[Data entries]
****************
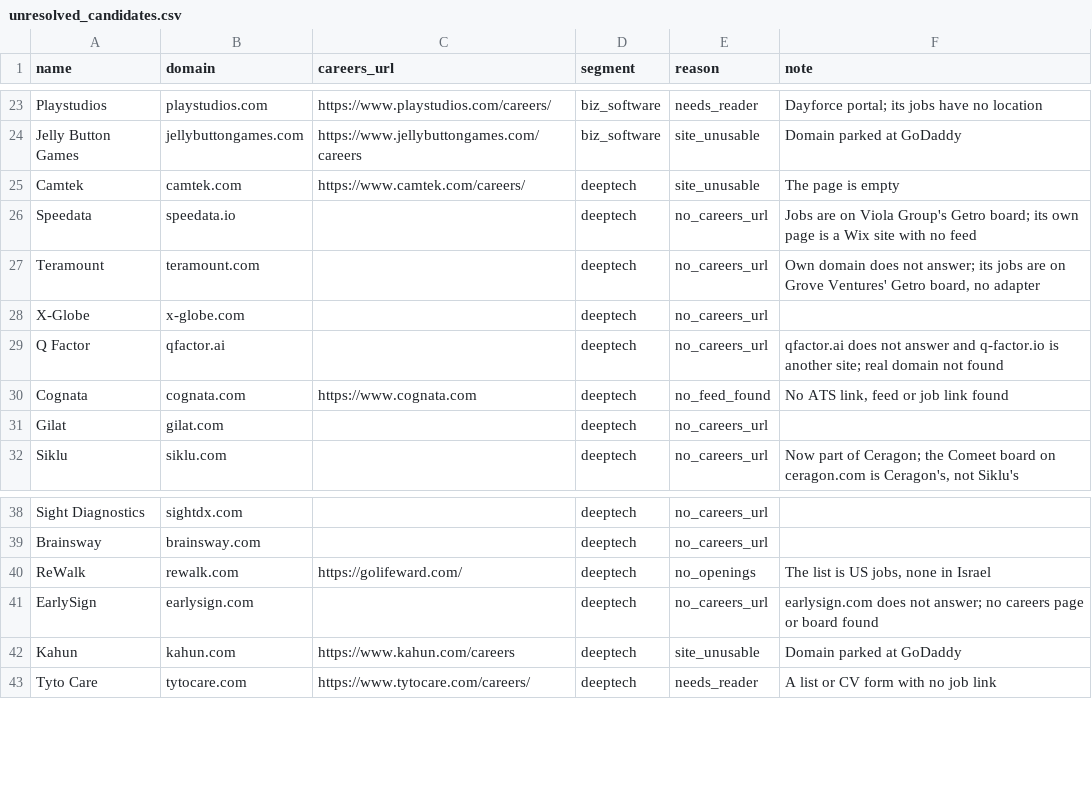
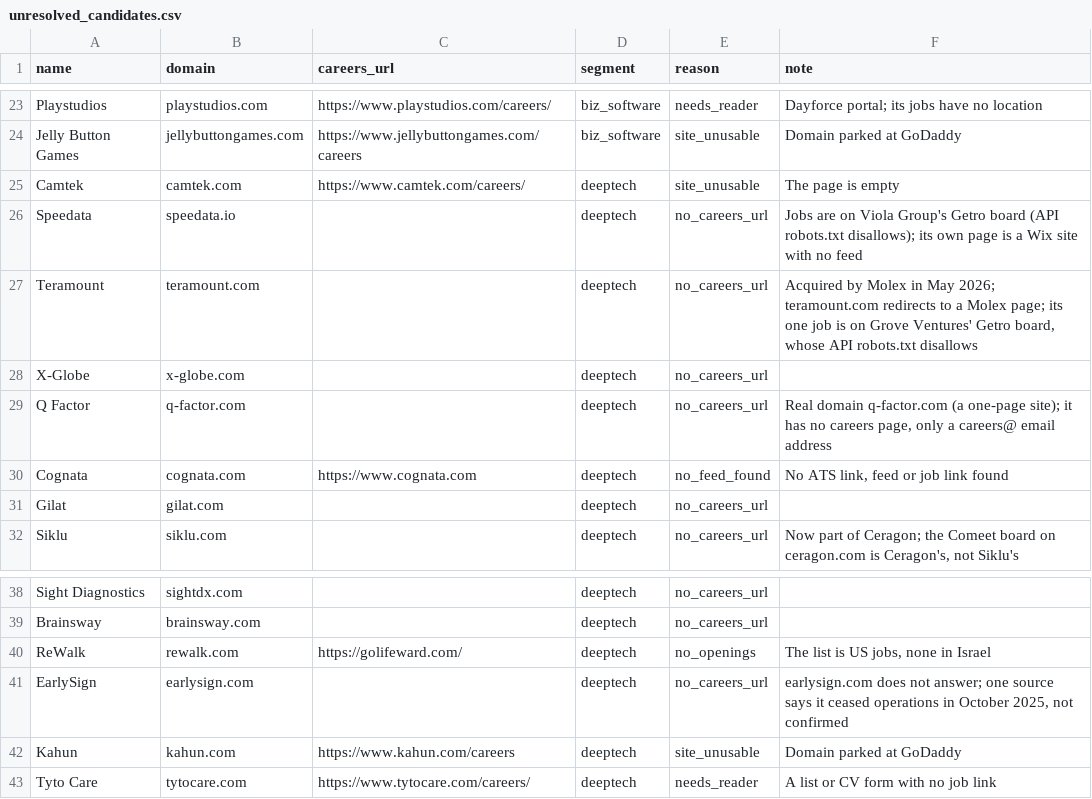
Before and after one commit to ravidorr/misra, a CSV file: data/unresolved_candidates.csv, drawn as a sheet; only a part is shown, gaps mark what is left out.

Commit message:
Record research batch 4: Getro boards are not readable, fix Q Factor's domain (#130)

```diff
--- a/data/unresolved_candidates.csv
+++ b/data/unresolved_candidates.csv
@@ -25,6 +25,6 @@ Jelly Button Games,jellybuttongames.com,https://www.jellybuttongames.com/careers
 Camtek,camtek.com,https://www.camtek.com/careers/,deeptech,site_unusable,The page is empty
-Speedata,speedata.io,,deeptech,no_careers_url,Jobs are on Viola Group's Getro board; its own page is a Wix site with no feed
-Teramount,teramount.com,,deeptech,no_careers_url,"Own domain does not answer; its jobs are on Grove Ventures' Getro board, no adapter"
+Speedata,speedata.io,,deeptech,no_careers_url,Jobs are on Viola Group's Getro board (API robots.txt disallows); its own page is a Wix site with no feed
+Teramount,teramount.com,,deeptech,no_careers_url,"Acquired by Molex in May 2026; teramount.com redirects to a Molex page; its one job is on Grove Ventures' Getro board, whose API robots.txt disallows"
 X-Globe,x-globe.com,,deeptech,no_careers_url,
-Q Factor,qfactor.ai,,deeptech,no_careers_url,qfactor.ai does not answer and q-factor.io is another site; real domain not found
+Q Factor,q-factor.com,,deeptech,no_careers_url,"Real domain q-factor.com (a one-page site); it has no careers page, only a careers@ email address"
 Cognata,cognata.com,https://www.cognata.com,deeptech,no_feed_found,"No ATS link, feed or job link found"
@@ -40,3 +40,3 @@ Brainsway,brainsway.com,,deeptech,no_careers_url,
 ReWalk,rewalk.com,https://golifeward.com/,deeptech,no_openings,"The list is US jobs, none in Israel"
-EarlySign,earlysign.com,,deeptech,no_careers_url,earlysign.com does not answer; no careers page or board found
+EarlySign,earlysign.com,,deeptech,no_careers_url,"earlysign.com does not answer; one source says it ceased operations in October 2025, not confirmed"
 Kahun,kahun.com,https://www.kahun.com/careers,deeptech,site_unusable,Domain parked at GoDaddy
```
Also changed, not shown: 3 other files.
****************
→ **Exercise aim**: Check each line above for the word "feed", and copy the lines where it appears.

→ **Answer space**:
-Speedata,speedata.io,,deeptech,no_careers_url,Jobs are on Viola Group's Getro board; its own page is a Wix site with no feed
+Speedata,speedata.io,,deeptech,no_careers_url,Jobs are on Viola Group's Getro board (API robots.txt disallows); its own page is a Wix site with no feed
 Cognata,cognata.com,https://www.cognata.com,deeptech,no_feed_found,"No ATS link, feed or job link found"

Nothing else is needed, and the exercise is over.